Company eyes biofuel potential
A COMPANY that says it can turn wood into gas says there’s potential to build a conversion plant here.
CORE BioFuel Inc. is holding an information session May 27 to provide more details.
“We think there’s an opportunity in Terrace. There are locations and there’s fibre,” says Toronto-based CORE BioFuel official Doug Sheppard.
One possible location is the city’s airport industrial lands, the Skeena Industrial Development Park.
“We’ve had discussions with members of your town council and also several of your lumbermen,” Sheppard said.
CORE BioFuel is also holding a session in Smithers and one in Houston where it has already been spending time and effort on selecting a plant site.
The company developed an interest in the northwest when it built a connection with a Burns Lake business group with access for wood.
“We now have investors throughout the area,” said Sheppard.
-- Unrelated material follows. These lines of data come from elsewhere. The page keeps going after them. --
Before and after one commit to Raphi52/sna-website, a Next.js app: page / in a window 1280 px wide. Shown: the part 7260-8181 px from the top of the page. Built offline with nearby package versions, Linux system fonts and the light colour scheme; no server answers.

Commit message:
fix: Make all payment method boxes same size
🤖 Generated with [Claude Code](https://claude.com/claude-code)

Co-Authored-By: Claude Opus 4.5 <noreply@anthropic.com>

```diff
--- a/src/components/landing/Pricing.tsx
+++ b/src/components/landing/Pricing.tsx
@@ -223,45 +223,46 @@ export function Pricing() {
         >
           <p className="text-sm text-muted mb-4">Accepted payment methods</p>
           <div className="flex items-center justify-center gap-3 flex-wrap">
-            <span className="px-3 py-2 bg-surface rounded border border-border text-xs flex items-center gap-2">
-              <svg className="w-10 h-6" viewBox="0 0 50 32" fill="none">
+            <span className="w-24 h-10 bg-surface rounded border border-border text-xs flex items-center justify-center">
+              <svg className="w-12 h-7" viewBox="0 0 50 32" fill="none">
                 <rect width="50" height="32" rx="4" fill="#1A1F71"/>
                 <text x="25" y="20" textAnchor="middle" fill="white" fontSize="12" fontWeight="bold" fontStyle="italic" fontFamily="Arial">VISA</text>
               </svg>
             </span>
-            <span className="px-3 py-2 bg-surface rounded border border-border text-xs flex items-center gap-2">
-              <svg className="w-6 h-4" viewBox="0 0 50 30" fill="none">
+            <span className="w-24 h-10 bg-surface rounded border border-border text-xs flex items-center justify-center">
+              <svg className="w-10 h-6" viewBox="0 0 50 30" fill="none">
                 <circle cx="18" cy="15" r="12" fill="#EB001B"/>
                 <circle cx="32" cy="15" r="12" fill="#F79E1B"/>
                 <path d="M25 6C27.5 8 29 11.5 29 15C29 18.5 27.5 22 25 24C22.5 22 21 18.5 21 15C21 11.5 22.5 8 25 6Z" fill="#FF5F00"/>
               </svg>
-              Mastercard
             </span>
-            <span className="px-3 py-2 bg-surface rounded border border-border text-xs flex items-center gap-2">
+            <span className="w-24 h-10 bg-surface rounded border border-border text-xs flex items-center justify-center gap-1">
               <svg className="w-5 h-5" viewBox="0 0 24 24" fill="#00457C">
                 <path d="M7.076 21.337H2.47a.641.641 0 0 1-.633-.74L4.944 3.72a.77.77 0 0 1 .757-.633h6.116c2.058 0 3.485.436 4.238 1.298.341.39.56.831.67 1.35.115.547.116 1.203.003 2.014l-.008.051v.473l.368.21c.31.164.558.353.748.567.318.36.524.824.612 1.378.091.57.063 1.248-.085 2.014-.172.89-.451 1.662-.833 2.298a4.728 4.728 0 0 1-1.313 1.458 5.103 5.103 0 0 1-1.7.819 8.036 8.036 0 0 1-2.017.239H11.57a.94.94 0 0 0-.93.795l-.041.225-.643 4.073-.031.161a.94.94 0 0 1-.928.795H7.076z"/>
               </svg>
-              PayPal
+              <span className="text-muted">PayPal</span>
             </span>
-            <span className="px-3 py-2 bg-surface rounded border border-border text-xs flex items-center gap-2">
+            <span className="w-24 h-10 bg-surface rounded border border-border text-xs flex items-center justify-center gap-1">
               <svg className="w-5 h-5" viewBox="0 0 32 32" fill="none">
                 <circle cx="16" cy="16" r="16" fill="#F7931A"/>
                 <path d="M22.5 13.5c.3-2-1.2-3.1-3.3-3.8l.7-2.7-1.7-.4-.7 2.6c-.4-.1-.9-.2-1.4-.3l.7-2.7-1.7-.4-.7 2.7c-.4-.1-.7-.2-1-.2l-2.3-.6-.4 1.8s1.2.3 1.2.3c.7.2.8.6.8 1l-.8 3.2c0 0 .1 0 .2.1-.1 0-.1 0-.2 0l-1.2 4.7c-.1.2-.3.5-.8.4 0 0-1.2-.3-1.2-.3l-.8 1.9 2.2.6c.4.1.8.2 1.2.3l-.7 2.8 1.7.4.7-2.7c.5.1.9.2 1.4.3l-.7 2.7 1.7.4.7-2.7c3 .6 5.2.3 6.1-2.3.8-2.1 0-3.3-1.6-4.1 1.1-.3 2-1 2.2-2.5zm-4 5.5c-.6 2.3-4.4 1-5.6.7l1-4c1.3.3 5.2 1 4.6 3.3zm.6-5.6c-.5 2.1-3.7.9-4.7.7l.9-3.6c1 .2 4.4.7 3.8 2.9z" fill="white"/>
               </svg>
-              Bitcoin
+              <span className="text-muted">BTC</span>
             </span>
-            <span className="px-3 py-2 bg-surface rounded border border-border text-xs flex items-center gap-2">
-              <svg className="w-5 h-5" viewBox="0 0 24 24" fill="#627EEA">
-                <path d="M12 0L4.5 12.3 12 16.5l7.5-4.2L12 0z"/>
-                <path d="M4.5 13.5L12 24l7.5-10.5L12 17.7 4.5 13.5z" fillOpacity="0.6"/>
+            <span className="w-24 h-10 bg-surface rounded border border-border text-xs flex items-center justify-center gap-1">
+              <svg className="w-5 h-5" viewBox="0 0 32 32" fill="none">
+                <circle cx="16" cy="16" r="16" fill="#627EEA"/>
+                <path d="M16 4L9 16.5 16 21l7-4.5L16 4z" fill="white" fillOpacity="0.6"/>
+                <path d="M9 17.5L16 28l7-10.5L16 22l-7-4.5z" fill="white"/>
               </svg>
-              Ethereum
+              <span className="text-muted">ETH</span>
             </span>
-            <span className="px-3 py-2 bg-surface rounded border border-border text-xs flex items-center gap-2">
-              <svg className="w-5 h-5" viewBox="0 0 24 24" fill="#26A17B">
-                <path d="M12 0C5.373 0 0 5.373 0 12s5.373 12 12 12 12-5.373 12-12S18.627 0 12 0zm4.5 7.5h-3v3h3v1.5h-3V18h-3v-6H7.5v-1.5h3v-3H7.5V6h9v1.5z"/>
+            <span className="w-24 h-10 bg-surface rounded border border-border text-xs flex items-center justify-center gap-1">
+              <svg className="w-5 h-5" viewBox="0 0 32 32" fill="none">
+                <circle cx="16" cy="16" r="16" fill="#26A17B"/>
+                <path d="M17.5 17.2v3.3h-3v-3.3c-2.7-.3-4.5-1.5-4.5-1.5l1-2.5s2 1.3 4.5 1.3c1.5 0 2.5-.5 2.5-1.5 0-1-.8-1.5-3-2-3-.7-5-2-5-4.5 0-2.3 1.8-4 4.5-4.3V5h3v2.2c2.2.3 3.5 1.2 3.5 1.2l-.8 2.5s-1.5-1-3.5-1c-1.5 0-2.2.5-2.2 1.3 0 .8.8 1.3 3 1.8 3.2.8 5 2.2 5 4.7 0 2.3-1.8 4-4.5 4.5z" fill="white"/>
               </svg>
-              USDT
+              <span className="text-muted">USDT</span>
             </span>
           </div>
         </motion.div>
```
The decision to hold information meetings follows the signing of a memorandum of understanding with so-far unnamed project developer to develop as many as four plants.
“For now they don’t want their name known, but they will be at the Houston meeting and possibly the others,” said Sheppard.
He stressed that CORE is not the inventor of the wood-into-gas method, but is working on developing it as a commercial process.
Intense heat is used to convert primarily waste wood into 92 octane gas.
“We wouldn’t own the plant. We would license the technology,” Sheppard said.
Each plant would cost $100 million and require 220,000 tons of fibre a year to produce 67 million litres of gas.
“And we’d be profitable without a subsidy, but we won’t turn down any help if offered,” said Sheppard. “We’ll take help where we can get it.
“We believe we’re the leading edge biofuel company in the world,” he added.
In addition to 40-50 inside workers, a plant capacity of the size proposed by CORE BioFuel would required approximately 150 outside workers to provide the wood.